“Our repatriation research came about through collaborations with a number of Aboriginal Australian Elders and communities,” Dr Wright said.
“I worked closely in particular with Thaynakwith Elder Tapij Wales from Weipa – who sadly passed away before the research was complete – on remains that had been discovered eroding from the sand dunes at Duyfken Point.
“He told me wanted to know how this ancient lady was related to his People, and asked if the DNA of the contemporary population of Weipa could be compared with any ancient DNA that had been recovered.”
Over the course of nearly six years, the ARCHE team extracted DNA from 27 ancient pre-European settlement remains of known provenance from sites in Queensland (Weipa, Cairns, Mapoon) and NSW (Bourke, Willandra Lakes, Barham).
Nuclear DNA (derived from both parents) yielded the most accurate results, working in 100% of cases and to precise locations.
The research identified 10 sets of ancient Aboriginal Australian remains and, using the Australia-wide genomic map of people living today, showed that these ancient nuclear genomes could be used to accurately identify of the origins of remains. Statistical analyses of these nuclear DNA sequences (inherited from both the mother and father) showed that the closest relatives of each of these ancient people were people living today in the same region of Australia.
Importantly, 29 ancient mitochondrial DNA sequences (inherited only from the mother) were shown to be unreliable and performed poorly in this regard. For 18 of these ancient Aboriginal Australian individuals (62.1%), the closest contemporary match was an individual from the same geographic region (within 235 km).
But for the remaining 11 ancient individuals (37.9%), the results were either inconclusive due to a lack of contemporary matches or because some mitochondrial haplotypes were geographically widespread.
The team also showed that if mitochondrial DNA sequences only were used in repatriation efforts in the Australian context, would result in a significant percentage (~7%) of remains being returned to the wrong Indigenous community. Hence, only complete nuclear genealogical data are able to identify the place and country of ancient remains.

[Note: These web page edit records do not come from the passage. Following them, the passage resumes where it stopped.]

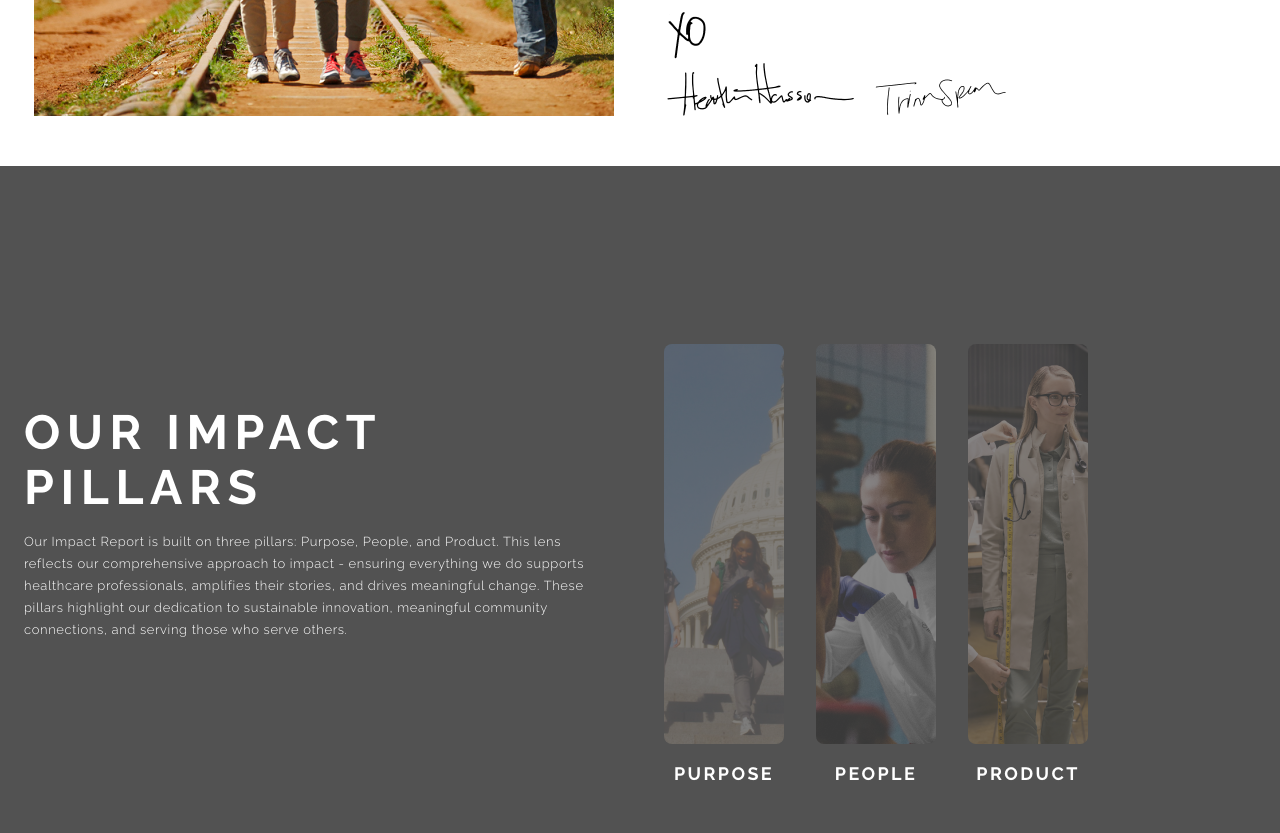
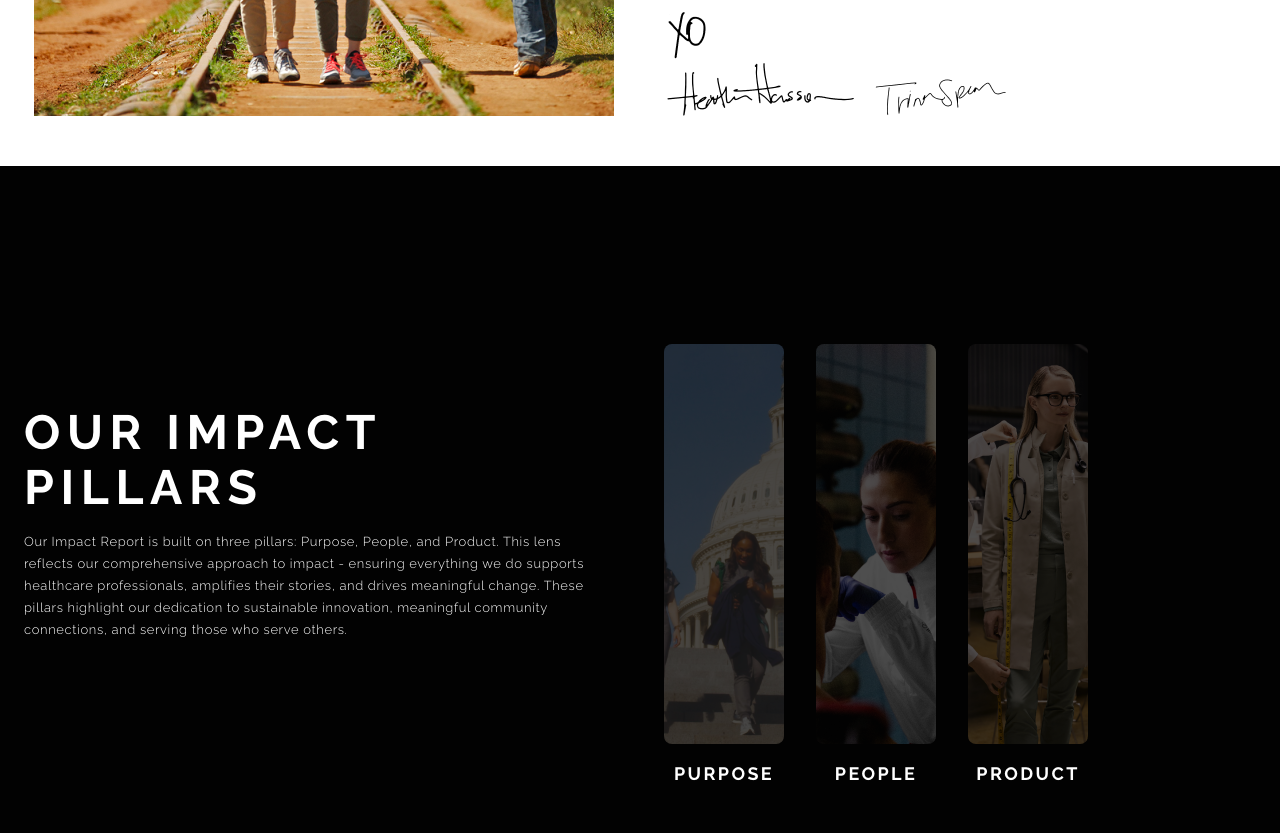
Before and after one commit to progress-labs/figs-landing, a plain HTML site: page index.html in a window 1280 px wide. Shown: the part 1547-2380 px from the top of the page. Drawn offline with Linux system fonts and the light colour scheme.

Commit message:
feat(impact): update Impact Pillars section
- Add background image with 20% opacity
- Change background color to #020202
- Remove background from nav arrows

```diff
--- a/styles/styles.css
+++ b/styles/styles.css
@@ -346,16 +346,34 @@ html {
 }
 
 .impact-pillars-wrapper {
-  background-color: #525252;
-  width: 100%;
+  background-color: #020202;
+  width: 100%;
+  position: relative;
+  overflow: hidden;
+}
+
+.impact-pillars-wrapper::before {
+  content: '';
+  position: absolute;
+  top: 0;
+  left: 0;
+  width: 100%;
+  height: 100%;
+  background-image: url('../images/Impact\ pillars\ bg.jpeg');
+  background-size: cover;
+  background-position: center;
+  opacity: 0.2;
+  z-index: 1;
 }
 
 .impact-pillars {
-  color: white;
+  color: #FFFFFF;
   display: flex;
   flex-direction: column;
   margin: 0 auto;
   max-width: 1232px;
+  position: relative;
+  z-index: 2;
 }
 
 .impact-content {
@@ -446,7 +464,7 @@ html {
   position: absolute;
   top: 50%;
   transform: translateY(-50%);
-  background: #525252;
+  background: none;
   border: none;
   color: white;
   font-size: 24px;
```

“Nuclear DNA used as a tool for repatriation is very effective and if applied to unprovenanced ancestral remains will greatly assist with their repatriation,” Prof Lambert said.
“Ancient DNA from Australia where you’re battling heat, humidity and tropical elements can be extremely difficult to recover.
“This is our ‘positive control’ experiment – we know where these remains came from, so if we find the closest living relative is from the area where the bones came from, then we know that the method works properly.”
The ARCHE team said the method has the potential to help return ancient remains housed in museums back to their communities, but believe whether or not to use the method is a decision that needs to be made by Aboriginal Australians.
“Now that we’ve shown that this could be used, should it be used?” Dr Wright said.
“We’ve shown that it can be, but it’s not our decision to make.”
Prof Lambert argues that studies of isotope and craniometric data are not appropriate for such repatriation studies because they are not able to reconstruct genealogies and therefore cannot identify the Place and Country of ancient people.
The team is grateful to Larry Woosup and members of our Aboriginal Advisory Committee. The work was supported by grants from the Australian Research Council (DP140101405, DP110102635, LP120200144, LP140100387, and LP130100748) to Professor Lambert.